Dishwater Panacea

by Dean H. Wild


     The water—hot enough to make her hands ache—seemed depthless, the drain plug as unreachable as mercy. Suds, like gossamer bandages at her wrists, concealed the turbulence below but could not relieve it. She scrubbed harder and made the bottom of the pot slam against the side of the sink. Harsh business, getting things clean. A droplet—liquid exhaustion—traced the crease between her cheek and nose.

     For a second she loathed the disorder; the chair lying on its back behind her, its rigored legs jutting above gouged and worn linoleum pits, the air over the table reeking of quitting time lager and the absence of bathwater. Then the droplet stung her lip which seemed full of hot and heavy clay as it continued to swell. All she said was You're late. What he said didn't matter. He couldn't possibly have meant it.

     Seared-on smudges began to loosen under her efforts and eventually their traces would be rubbed clean, their memory dried off, their vessel stacked away, orderly until the next dinnertime. Tiresome. She wished the water could be hotter, somehow.

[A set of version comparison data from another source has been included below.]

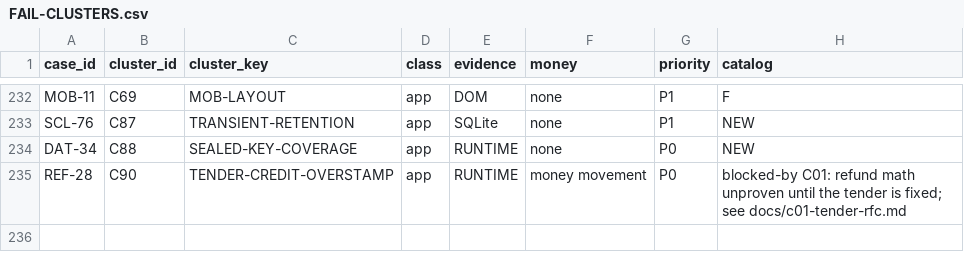
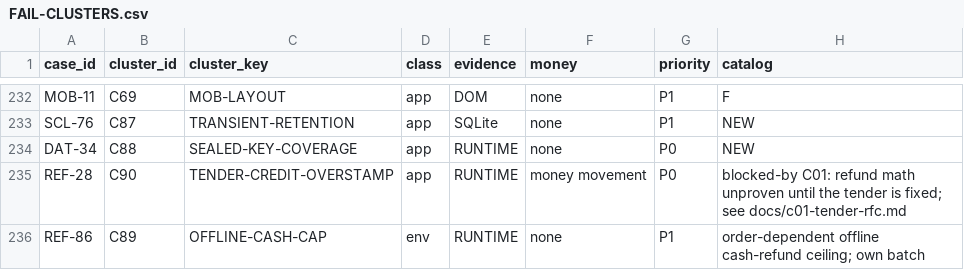
Before and after one commit to aminebarcelon28-bit/mobi-pos, a CSV file: e2e-tests/FAIL-CLUSTERS.csv, drawn as a sheet; only a part is shown, gaps mark what is left out; the diff names each change by its address in the sheet, - before the commit and + after, or states it on an @@ line.

```diff
--- a/e2e-tests/FAIL-CLUSTERS.csv
+++ b/e2e-tests/FAIL-CLUSTERS.csv
+row 236: REF-86 | C89 | OFFLINE-CASH-CAP | env | RUNTIME | none | P1 | order-dependent offline cash-refund ceiling; own batch
```
Also changed, not shown: e2e-tests/CASE_INDEX.csv, 6 other files.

     Another droplet streaked her face, this time from eye to chin.